Remove the useless and focus on things that will bring you long-term value.
Step 1. Get some confidence, read some books
Get some confidence that what you are doing is worthwhile. I needed to solve at least parts of my impostor syndrome. I know I’m a good programmer, I’m a decent team leader, I deserve the paycheck, and I deserve more time to work on more complex things. I need to trust my instincts more and shake part of the fear. I’m saying part because being scared is not always bad; it could mean you care. A lot of anxiety, on the other hand, is terrible because it’s paralyzing me.
I’ve read the following books, which I warmly recommend:
- The Subtle Art of Not Giving a F*ck: A Counterintuitive Approach to Living a Good Life

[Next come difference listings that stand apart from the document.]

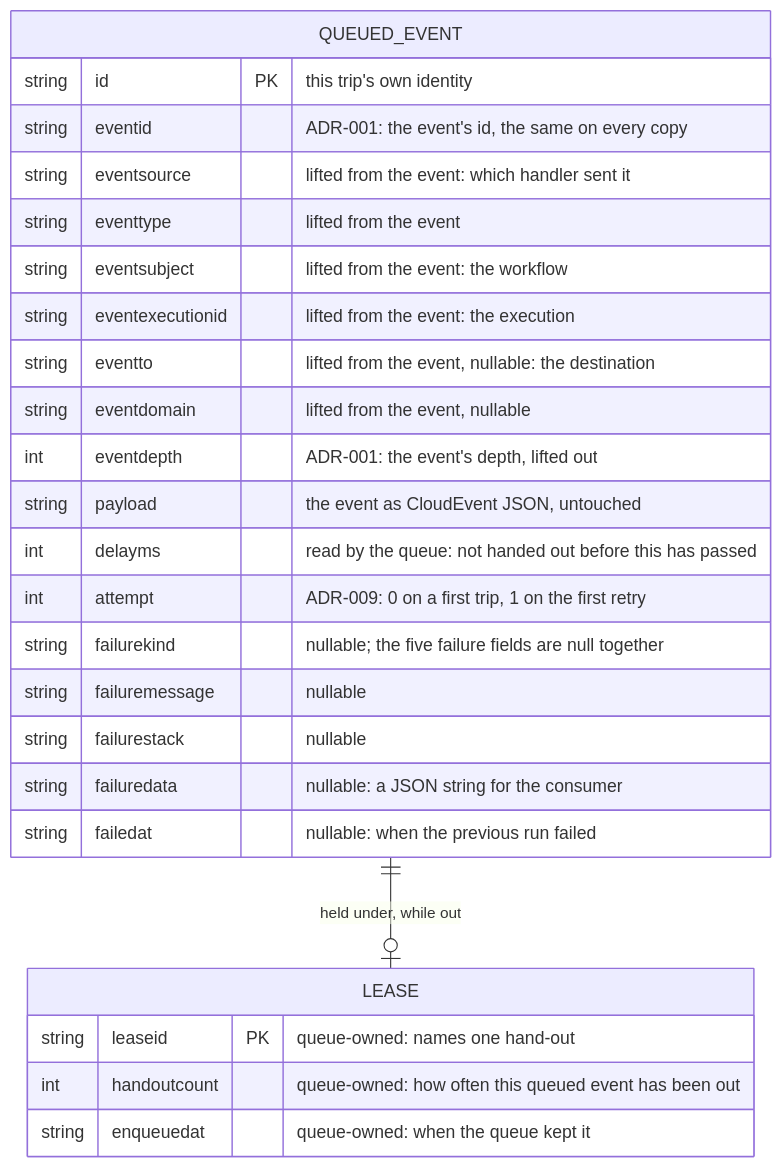
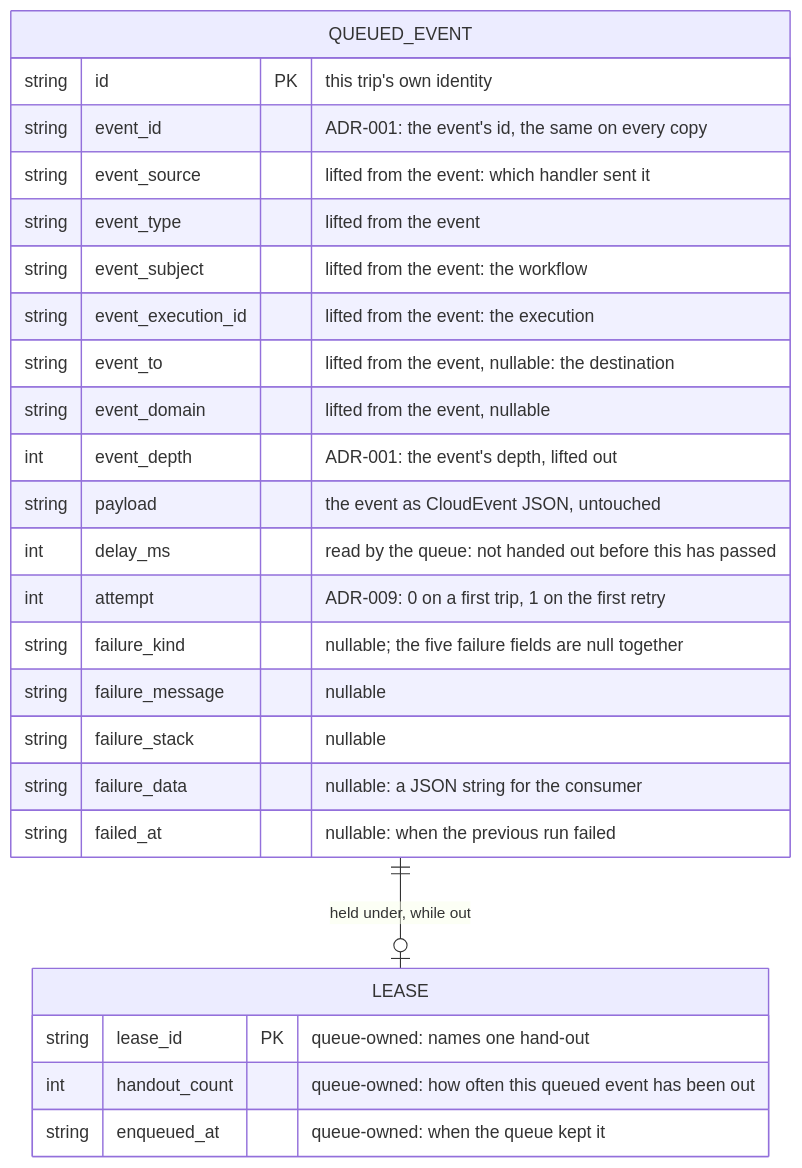
The first of 3 diagrams in docs/adr/021-queue.md (SaadAhmad123/arvo-core), drawn with Mermaid before and after one commit. The commit also changed other lines of this file, not shown here.

Commit message:
docs(adr): ADR-021's field names return to snake_case, as ADR-019 spells its own

````diff
--- a/docs/adr/021-queue.md
+++ b/docs/adr/021-queue.md
@@ -70,28 +70,28 @@
 ```mermaid
 erDiagram
     QUEUED_EVENT ||--o| LEASE : "held under, while out"
     QUEUED_EVENT {
-        string id                PK "this trip's own identity"
-        string eventid              "ADR-001: the event's id, the same on every copy"
-        string eventsource          "lifted from the event: which handler sent it"
-        string eventtype            "lifted from the event"
-        string eventsubject         "lifted from the event: the workflow"
-        string eventexecutionid     "lifted from the event: the execution"
-        string eventto              "lifted from the event, nullable: the destination"
-        string eventdomain          "lifted from the event, nullable"
-        int    eventdepth           "ADR-001: the event's depth, lifted out"
-        string payload              "the event as CloudEvent JSON, untouched"
-        int    delayms              "read by the queue: not handed out before this has passed"
-        int    attempt              "ADR-009: 0 on a first trip, 1 on the first retry"
-        string failurekind          "nullable; the five failure fields are null together"
-        string failuremessage       "nullable"
-        string failurestack         "nullable"
-        string failuredata          "nullable: a JSON string for the consumer"
-        string failedat             "nullable: when the previous run failed"
+        string id                  PK "this trip's own identity"
+        string event_id               "ADR-001: the event's id, the same on every copy"
+        string event_source           "lifted from the event: which handler sent it"
+        string event_type             "lifted from the event"
+        string event_subject          "lifted from the event: the workflow"
+        string event_execution_id     "lifted from the event: the execution"
+        string event_to               "lifted from the event, nullable: the destination"
+        string event_domain           "lifted from the event, nullable"
+        int    event_depth            "ADR-001: the event's depth, lifted out"
+        string payload                "the event as CloudEvent JSON, untouched"
+        int    delay_ms               "read by the queue: not handed out before this has passed"
+        int    attempt                "ADR-009: 0 on a first trip, 1 on the first retry"
+        string failure_kind           "nullable; the five failure fields are null together"
+        string failure_message        "nullable"
+        string failure_stack          "nullable"
+        string failure_data           "nullable: a JSON string for the consumer"
+        string failed_at              "nullable: when the previous run failed"
     }
     LEASE {
-        string leaseid           PK "queue-owned: names one hand-out"
-        int    handoutcount         "queue-owned: how often this queued event has been out"
-        string enqueuedat           "queue-owned: when the queue kept it"
+        string lease_id            PK "queue-owned: names one hand-out"
+        int    handout_count          "queue-owned: how often this queued event has been out"
+        string enqueued_at            "queue-owned: when the queue kept it"
     }
 ```
````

- Do Nothing: How to Break Away from Overworking, Overdoing, and Underliving
- Limitless: Upgrade Your Brain, Learn Anything Faster, and Unlock Your Exceptional Life
I’ve also read a lot of books on Blinklist. I don’t always have the will to read an entire book, so with Blinklist, I found my silver bullet. I can read a summary of the book in 15 minutes, then I can also buy it if I want, but I get a lot of value from the summarized version.
Step 2. Get serious about the problem
Find a practical solution to my problem. Maybe not being a team leader could do the trick. I’ve suggested that to my superiors, and it seems they are on board. I no longer will be a direct team leader, which does not mean in any way that I will have less work. It means that I will do more quality work and delegate the things that are draining my energy. I had such luck to have a wonderful person in my team who wanted to be a team leader and has all the right skills. After making sure that I’m not throwing a hot potato to someone else, I’ve asked what she thinks about being a team lead. She said that it’s an excellent opportunity for her, and she is more than glad to take on this responsibility. Win, win, I love these kinds of problem-solving.
Step 3. Step away for a moment, disconnect
Get a vacation to get on track with my little dream.
I need to nurture it, to believe in it. For me, any new journey feels like this moment.
I’m on a three-week vacation, somewhere in Sibiu right now, a gorgeous city from Romania. It’s 09:35 while I’m writing this, and I’m leaving this Airbnb place at 10:00 to get breakfast, then I’m heading to Alba Iulia, another beautiful city. I’m hoping to get some peace and inspiration for my burnout mind. Because of Covid, I didn’t take half of the vacation days from 2020, so I can now squeeze in a more extended vacation which I have to tell you, it’s so helpful for my mind, body, and soul. Not sure about the body because I’m eating a little bit of junk food these days, which I don’t usually do because of the gym and other crazy thoughts.
I will get back with new forces and a better plan to preserve my energy and keep pursuing my dreams. I don’t yet have it, but It has something to do with,
Sell your knowledge and experience, not your time.
I hope this article will help you in some way. We are all full of doubts and fears. I think we all have a great list of excuses, no matter the subject. We should figure out our problems and try to fix them with the knowledge we have. Don’t just wait to have more time one of these days; no one will give you the time. It’s your responsibility to manage it. Find ways to preserve your energy, and don’t strive to be busier. You do not impress anyone with how many things you have to do, even if you may consider yourself quite important.
Time is not the problem; losing energy on stupid things is one of our greatest enemies.
Keep trying to improve without comparing yourself with someone else.
Have a great day!